Tupac often said he felt misunderstood. “There is lots of killing and drugs. To me a perfect album talks about the hard stuff and the fun and caring stuff. … The thing that bothers me is that it seems like a lot of the sensitive stuff I write just goes unnoticed,” he told journalist Chuck Phillips. Here are a few of his more powerful and meaningful lyrics from some of his most popular songs.

5. Do for Love (1998)

“I wanna shelter you from harm, don’t be alarmed

Your attitude was the cause, you got me stressin’

Soon as I open up the door with your jealous questions

Like, where can I be? You’re killin’ me with your jealousy

Now my ambition’s to be free

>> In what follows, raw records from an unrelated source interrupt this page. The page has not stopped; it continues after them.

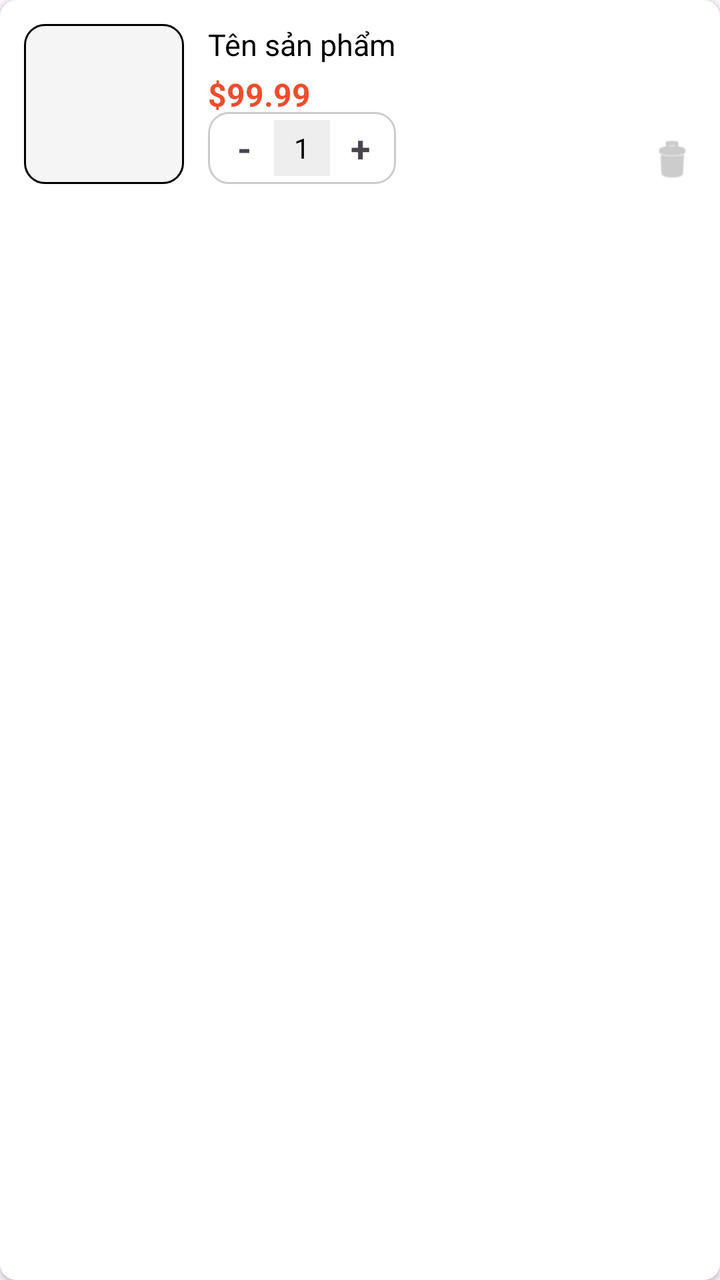
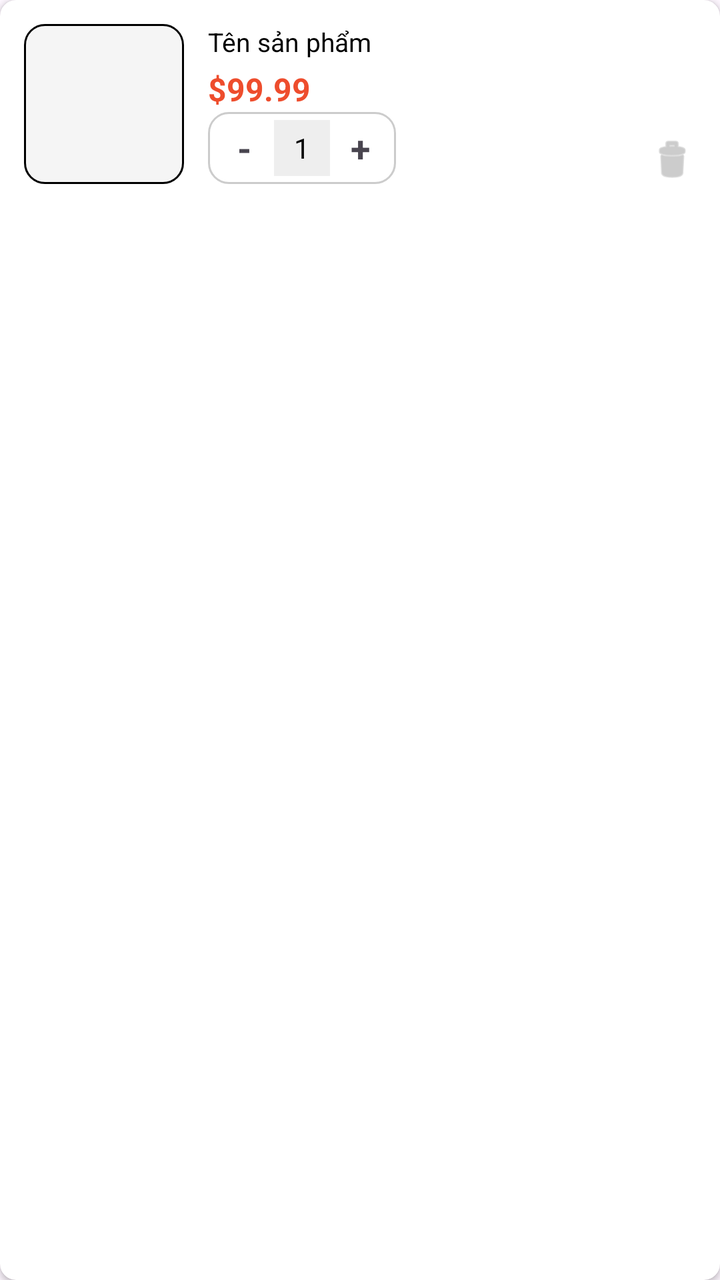

Compare the two renders of this Android layout. The source of the first and the diff that turns it into the second are given below.
<!-- AndroidManifest.xml: application theme Theme.DummyJsonApp -->
<!-- res/layout/item_cart.xml -->
<?xml version="1.0" encoding="utf-8"?>
<androidx.cardview.widget.CardView xmlns:android="http://schemas.android.com/apk/res/android"
    xmlns:app="http://schemas.android.com/apk/res-auto"
    android:layout_width="match_parent"
    android:layout_height="wrap_content"
    android:layout_marginHorizontal="12dp"
    android:layout_marginVertical="6dp"
    app:cardCornerRadius="8dp"
    app:cardElevation="2dp"
    app:cardBackgroundColor="@color/white">

    <androidx.constraintlayout.widget.ConstraintLayout
        android:layout_width="match_parent"
        android:layout_height="wrap_content"
        android:padding="12dp">

        <ImageView
            android:id="@+id/ivCartThumbnail"
            android:layout_width="80dp"
            android:layout_height="80dp"
            android:scaleType="centerCrop"
            android:background="@drawable/bg_image_boder"
            app:layout_constraintStart_toStartOf="parent"
            app:layout_constraintTop_toTopOf="parent" />

        <TextView
            android:id="@+id/tvCartTitle"
            android:layout_width="0dp"
            android:layout_height="wrap_content"
            android:layout_marginStart="12dp"
            android:layout_marginEnd="8dp"
            android:text="Tên sản phẩm"
            android:textSize="15sp"
            android:textColor="@color/black"
            android:maxLines="2"
            android:ellipsize="end"
            app:layout_constraintStart_toEndOf="@id/ivCartThumbnail"
            app:layout_constraintTop_toTopOf="@id/ivCartThumbnail"
            app:layout_constraintEnd_toStartOf="@id/btnDeleteCartItem"/>

        <TextView
            android:id="@+id/tvCartPrice"
            android:layout_width="wrap_content"
            android:layout_height="wrap_content"
            android:text="$99.99"
            android:textColor="#EE4D2D"
            android:textSize="16sp"
            android:textStyle="bold"
            android:layout_marginTop="4dp"
            app:layout_constraintStart_toStartOf="@id/tvCartTitle"
            app:layout_constraintTop_toBottomOf="@id/tvCartTitle" />

        <LinearLayout
            android:layout_width="wrap_content"
            android:layout_height="wrap_content"
            android:orientation="horizontal"
            android:gravity="center_vertical"
            android:padding="3dp"
            android:background="@drawable/bg_quantity_border"
            app:layout_constraintBottom_toBottomOf="@id/ivCartThumbnail"
            app:layout_constraintStart_toStartOf="@id/tvCartTitle">

            <TextView
                android:id="@+id/btnDecrease"
                android:layout_width="30dp"
                android:layout_height="30dp"
                android:text="-"
                android:gravity="center"
                android:textSize="18sp"
                android:textStyle="bold"/>

            <TextView
                android:id="@+id/tvQuantity"
                android:layout_width="28dp"
                android:layout_height="28dp"
                android:text="1"
                android:gravity="center"
                android:textSize="14sp"
                android:textColor="@color/black"
                android:background="#EEEEEE"/>

            <TextView
                android:id="@+id/btnIncrease"
                android:layout_width="30dp"
                android:layout_height="30dp"
                android:text="+"
                android:gravity="center"
                android:textSize="18sp"
                android:textStyle="bold"/>
        </LinearLayout>

        <ImageView
            android:id="@+id/btnDeleteCartItem"
            android:layout_width="24dp"
            android:layout_height="24dp"
            android:src="@android:drawable/ic_menu_delete"
            app:tint="@android:color/darker_gray"
            app:layout_constraintEnd_toEndOf="parent"
            app:layout_constraintBottom_toBottomOf="parent"/>

    </androidx.constraintlayout.widget.ConstraintLayout>
</androidx.cardview.widget.CardView>
<!-- resources referenced by this layout -->
<resources>
  <color name="black">#FF000000</color>
  <color name="white">#FFFFFFFF</color>
  <!-- drawable bg_image_boder (drawable) -->
  <?xml version="1.0" encoding="utf-8"?>
  <shape xmlns:android="http://schemas.android.com/apk/res/android"
      android:shape="rectangle">
      <solid android:color="#F5F5F5"/>
      <stroke
          android:width="1dp"
          android:color="#000000"/>
      <corners android:radius="10dp"/>
  </shape>
  <!-- drawable bg_quantity_border (drawable) -->
  <?xml version="1.0" encoding="utf-8"?>
  <shape xmlns:android="http://schemas.android.com/apk/res/android"
      android:shape="rectangle">
      <solid android:color="#FFFFFF"/>
      <stroke
          android:width="1dp"
          android:color="#CCCCCC"/>
      <corners android:radius="10dp"/>
      <padding
          android:left="8dp"
          android:top="4dp"
          android:right="8dp"
          android:bottom="4dp"/>
  </shape>
  <style name="Theme.DummyJsonApp" parent="Base.Theme.DummyJsonApp" />
  <style name="Base.Theme.DummyJsonApp" parent="Theme.Material3.DayNight.NoActionBar">
          
          
      </style>
</resources>

<!-- the commit's change to res/layout/item_cart.xml (unified diff, before → after) -->
@@ -30,9 +30,9 @@
             android:layout_marginStart="12dp"
             android:layout_marginEnd="8dp"
             android:text="Tên sản phẩm"
-            android:textSize="15sp"
+            android:textSize="13sp"
             android:textColor="@color/black"
-            android:maxLines="2"
+            android:maxLines="1"
             android:ellipsize="end"
             app:layout_constraintStart_toEndOf="@id/ivCartThumbnail"
             app:layout_constraintTop_toTopOf="@id/ivCartThumbnail"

I can’t breathe, ’cause soon as I leave, it’s like a trap

I hear you callin’ me to come back, I’m a sucka for love

What you won’t do, do for love (that’s right)

You tried everything, but you don’t give up”

4. So Many Tears (1995)

“I’m barely standin’, bout to go to pieces, screamin’, “peace”

And though my soul was deleted, I couldn’t see it

I had my mind full of demons tryin’ to break free

They planted seeds and they hatched, sparkin’ the flame

Inside my brain like a match, such a dirty game

No memories, just a misery

Paintin’ a picture of my enemies killin’ me in my sleep

Will I survive til the mornin’ to see the sun?

Please Lord, forgive me for my sins, ’cause here I come

Lord, I suffered through the years (God) and shed so many tears”

3. Changes (1998)

“I see no changes, all I see is racist faces

Misplaced hate makes disgrace to races

We under, I wonder what it takes to make this

One better place, let’s erase the wasted

Take the evil out the people, they’ll be acting right

2. Keep Ya Head Up (1993)

“I give a holler to my sisters on welfare

Tupac cares, if don’t nobody else care

And uh, I know they like to beat ya down a lot

When you come around the block, brothas clown a lot

But please don’t cry, dry your eyes, never let up

Forgive but don’t forget, girl, keep your head up

And when he tells you you ain’t nuttin’ don’t believe him

And if he can’t learn to love you, you should leave him

‘Cause sista you don’t need him”

1. Dear Mama (1995)

“I shed tears with my baby sister, over the years

We was poorer than the other little kids

And even though we had different daddies, the same drama

When things went wrong we’d blame Mama

I reminisce on the stress I caused, it was hell

Huggin’ on my mama from a jail cell

And who’d think in elementary, hey

I’d see the penitentiary one day?

And running from the police, that’s right

Mama catch me, put a whoopin’ to my backside

And even as a crack fiend, Mama

You always was a black queen, Mama

I finally understand

For a woman it ain’t easy trying to raise a man

You always was committed

A poor single mother on welfare, tell me how you did it

There’s no way I can pay you back, but the plan

Is to show you that I understand; you are appreciated”